Fights have been a part of NASCAR since its inception. In fact, an infield brawl is what put NASCAR on the map in the 1979 Daytona 500. Hollywood couldn’t have scripted a product any better than Bobby Allison and Cale Yarborough delivered, and as a result, NASCAR’s popularity skyrocketed.
The display of human emotion made NASCAR a household word. I’ve always thought displaying emotions is good, whether in words or actions, and that emotion is what sets NASCAR apart from other sports.
While I don’t condone fighting, you can’t argue that it always has attracted a great deal of attention to the sport. Think back to all the fights or spats in the last few years: Jeff Gordon pushing Matt Kenseth on the frontstretch at Bristol; Rusty Wallace throwing a water bottle at Dale Earnhardt; Kevin Harvick flying over the hood of the car to grab Greg Biffle; and then Jeff Gordon going after Jeff Burton at Texas and the joint-ambulance ride that followed.
In each of those instances, those drivers’ actions had fans and non-fans alike talking for days. Without fail, the next time we return to the same track, the chatter is all about what happened the last time NASCAR raced there. People might not remember who won the previous race, but they remember who won or started the fight. That’s because we don’t forget the emotion.
Now we have Denny Hamlin and Joey Logano, and while those two never laid a hand on each other or threw things at each other last weekend at Bristol, their squabble is garnering headlines for another reason: 140 characters or less. In short, a Twitter war.
When it came to his temper on Sunday at Bristol, Logano handled himself appropriately by walking over to Hamlin’s car to have a conversation. That should always be the first step in airing these grievances amongst drivers. As long as a driver makes an attempt to discuss it, what happens afterward happens. However, the wheels fell off of Logano’s approach when he took to Twitter soon thereafter.
Twitter is beneficial for our sport and for society in general, but at the same time, it can be a detriment.

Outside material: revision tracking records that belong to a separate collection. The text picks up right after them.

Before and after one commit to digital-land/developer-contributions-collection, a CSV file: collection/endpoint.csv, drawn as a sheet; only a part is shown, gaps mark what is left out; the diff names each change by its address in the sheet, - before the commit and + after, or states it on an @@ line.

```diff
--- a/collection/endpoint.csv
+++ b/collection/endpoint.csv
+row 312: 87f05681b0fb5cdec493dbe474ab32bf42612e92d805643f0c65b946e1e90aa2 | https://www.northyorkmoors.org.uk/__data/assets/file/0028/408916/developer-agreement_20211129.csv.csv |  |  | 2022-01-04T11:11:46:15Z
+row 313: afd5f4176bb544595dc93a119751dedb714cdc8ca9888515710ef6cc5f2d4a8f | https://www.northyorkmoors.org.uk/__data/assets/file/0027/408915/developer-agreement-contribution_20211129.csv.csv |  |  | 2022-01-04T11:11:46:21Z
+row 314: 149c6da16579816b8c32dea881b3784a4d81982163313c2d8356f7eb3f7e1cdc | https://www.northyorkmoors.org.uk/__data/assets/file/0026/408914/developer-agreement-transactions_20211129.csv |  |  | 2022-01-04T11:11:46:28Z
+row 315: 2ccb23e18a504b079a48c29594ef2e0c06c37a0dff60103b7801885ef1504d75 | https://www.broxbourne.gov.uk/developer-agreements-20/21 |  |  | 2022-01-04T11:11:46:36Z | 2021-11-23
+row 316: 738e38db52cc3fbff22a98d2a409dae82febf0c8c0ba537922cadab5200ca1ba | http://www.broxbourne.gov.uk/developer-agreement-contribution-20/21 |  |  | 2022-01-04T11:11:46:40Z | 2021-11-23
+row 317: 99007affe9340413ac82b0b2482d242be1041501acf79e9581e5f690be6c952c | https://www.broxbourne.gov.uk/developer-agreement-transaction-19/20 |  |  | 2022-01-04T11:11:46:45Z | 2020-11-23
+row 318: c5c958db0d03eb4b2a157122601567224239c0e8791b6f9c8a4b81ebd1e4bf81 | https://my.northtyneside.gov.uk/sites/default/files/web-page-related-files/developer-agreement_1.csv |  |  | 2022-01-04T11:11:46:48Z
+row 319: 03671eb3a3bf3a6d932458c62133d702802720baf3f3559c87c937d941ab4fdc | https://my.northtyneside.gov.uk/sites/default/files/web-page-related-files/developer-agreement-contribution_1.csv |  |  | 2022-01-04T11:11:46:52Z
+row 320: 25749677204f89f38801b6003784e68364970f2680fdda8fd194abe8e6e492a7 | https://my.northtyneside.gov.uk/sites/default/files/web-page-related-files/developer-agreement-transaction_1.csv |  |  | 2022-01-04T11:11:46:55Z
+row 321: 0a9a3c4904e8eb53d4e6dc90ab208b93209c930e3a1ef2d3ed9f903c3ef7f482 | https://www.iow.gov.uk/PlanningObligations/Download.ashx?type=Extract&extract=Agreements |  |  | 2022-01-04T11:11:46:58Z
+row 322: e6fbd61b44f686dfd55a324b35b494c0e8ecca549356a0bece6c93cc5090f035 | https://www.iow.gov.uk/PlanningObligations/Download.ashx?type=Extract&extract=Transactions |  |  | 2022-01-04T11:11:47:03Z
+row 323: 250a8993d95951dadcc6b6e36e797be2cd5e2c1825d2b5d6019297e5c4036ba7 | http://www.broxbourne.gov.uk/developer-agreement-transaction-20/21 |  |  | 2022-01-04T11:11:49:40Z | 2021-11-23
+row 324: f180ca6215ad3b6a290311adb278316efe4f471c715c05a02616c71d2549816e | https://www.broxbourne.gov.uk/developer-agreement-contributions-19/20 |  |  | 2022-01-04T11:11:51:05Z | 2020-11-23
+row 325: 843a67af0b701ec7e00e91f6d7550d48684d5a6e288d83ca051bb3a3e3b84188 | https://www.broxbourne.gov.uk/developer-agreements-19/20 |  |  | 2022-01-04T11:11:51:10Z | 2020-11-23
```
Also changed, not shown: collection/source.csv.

When two drivers share the same garage, track and motorhome lot three days a week, Twitter probably isn’t the best avenue to settle grievances. For the media and fans, it’s a great spectacle to watch their anger play out in short, typed snippets, and the drama draws eyeballs to the sport. We’ll be talking about this for weeks to come anytime these two get within breathing distance of each other on the race track. I don’t need to tell anyone what we’ll all be watching at Martinsville, the Sprint Cup Series’ next short-track stop and the most likely place for Logano to exact any on-track retribution.

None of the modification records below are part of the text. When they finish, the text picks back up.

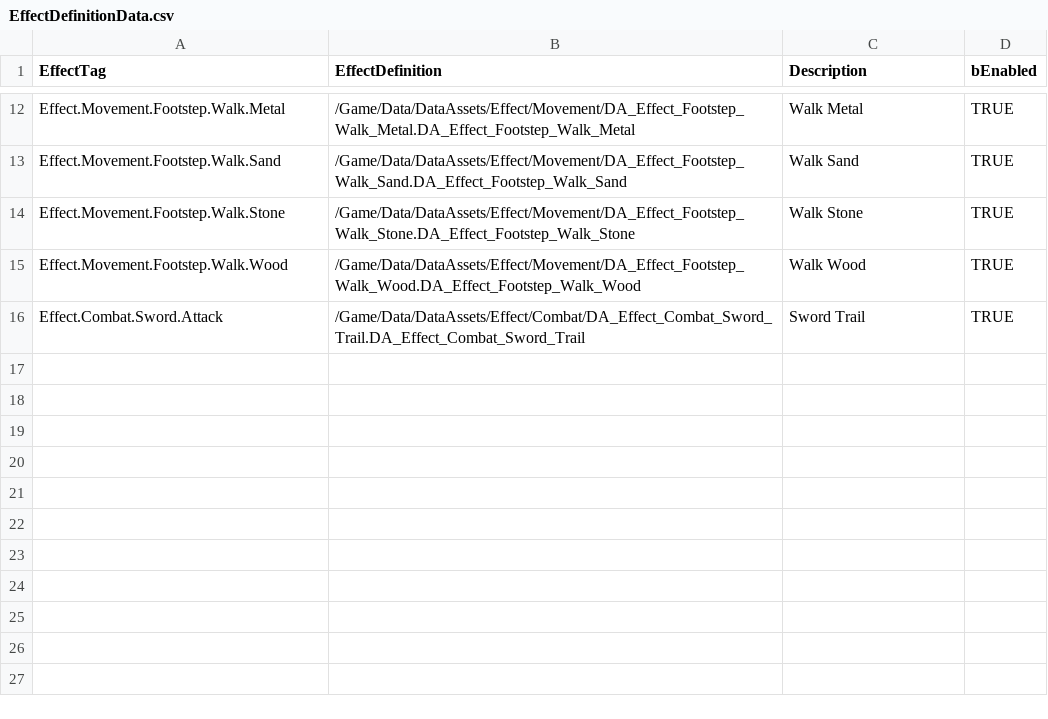
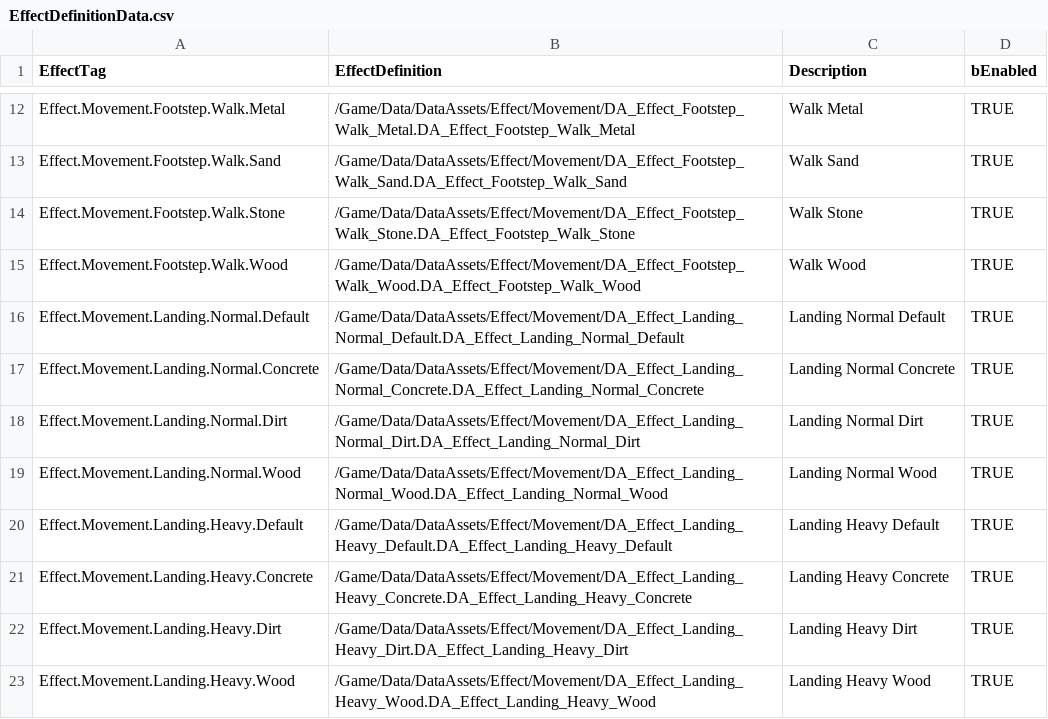
Before and after one commit to FeelJoony/KORAProject, a CSV file: Content/Data/CSV/EffectDefinitionData.csv, drawn as a sheet; only a part is shown, gaps mark what is left out; removed rows and columns are numbered as before the commit, all else as after; the diff names each change by its address in the sheet, - before the commit and + after, or states it on an @@ line.

Commit message:
Landing VFX/SFX Tag 추가
Landing에 사용되는 Sound와 Effect의 Tag 추가

```diff
--- a/Content/Data/CSV/EffectDefinitionData.csv
+++ b/Content/Data/CSV/EffectDefinitionData.csv
-row 16: Effect.Combat.Sword.Attack | /Game/Data/DataAssets/Effect/Combat/DA_Effect_Combat_Sword_Trail.DA_Effect_Combat_Sword_Trail | Sword Trail | TRUE
+row 16: Effect.Movement.Landing.Normal.Default | /Game/Data/DataAssets/Effect/Movement/DA_Effect_Landing_Normal_Default.DA_Effect_Landing_Normal_Default | Landing Normal Default | TRUE
+row 17: Effect.Movement.Landing.Normal.Concrete | /Game/Data/DataAssets/Effect/Movement/DA_Effect_Landing_Normal_Concrete.DA_Effect_Landing_Normal_Concrete | Landing Normal Concrete | TRUE
+row 18: Effect.Movement.Landing.Normal.Dirt | /Game/Data/DataAssets/Effect/Movement/DA_Effect_Landing_Normal_Dirt.DA_Effect_Landing_Normal_Dirt | Landing Normal Dirt | TRUE
+row 19: Effect.Movement.Landing.Normal.Wood | /Game/Data/DataAssets/Effect/Movement/DA_Effect_Landing_Normal_Wood.DA_Effect_Landing_Normal_Wood | Landing Normal Wood | TRUE
+row 20: Effect.Movement.Landing.Heavy.Default | /Game/Data/DataAssets/Effect/Movement/DA_Effect_Landing_Heavy_Default.DA_Effect_Landing_Heavy_Default | Landing Heavy Default | TRUE
+row 21: Effect.Movement.Landing.Heavy.Concrete | /Game/Data/DataAssets/Effect/Movement/DA_Effect_Landing_Heavy_Concrete.DA_Effect_Landing_Heavy_Concrete | Landing Heavy Concrete | TRUE
+row 22: Effect.Movement.Landing.Heavy.Dirt | /Game/Data/DataAssets/Effect/Movement/DA_Effect_Landing_Heavy_Dirt.DA_Effect_Landing_Heavy_Dirt | Landing Heavy Dirt | TRUE
+row 23: Effect.Movement.Landing.Heavy.Wood | /Game/Data/DataAssets/Effect/Movement/DA_Effect_Landing_Heavy_Wood.DA_Effect_Landing_Heavy_Wood | Landing Heavy Wood | TRUE
```
Also changed, not shown: Content/Data/CSV/SoundDefinitionData.csv.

While the attention-meter is pegged in situations such as this one, drivers should keep the attention focused on the track, in the infield or in the garage or motorhome lot – not on Twitter. Settle it off of the internet, man-to-man. Again, Logano tried to do that Sunday at Bristol when he leaned into Hamlin’s window, but Hamlin’s crew was having none of that. Since Hamlin’s crew wasn’t letting him near their driver, Logano should have reached out to Hamlin later in the evening. Like Hamlin said, Logano has his cell phone number and knows how to direct-message him on Twitter without making the entire world privy to their conversation. Reach out to the other driver on an individual basis like drivers used to do.
NASCAR drivers represent multi-million dollar corporations that expect them to conduct themselves professionally and maturely. However, flubs like this paint them as juvenile and immature. Handle this like men. As entertaining as it is for the rest of us, Twitter isn’t the appropriate forum for talking out on-track disagreements. Logano was on the right track in attempting to speak to Hamlin at the car, but he went over the embankment when he fired up his Twitter account.
Hopefully, he’ll get his licks in in-person next time and not on Twitter.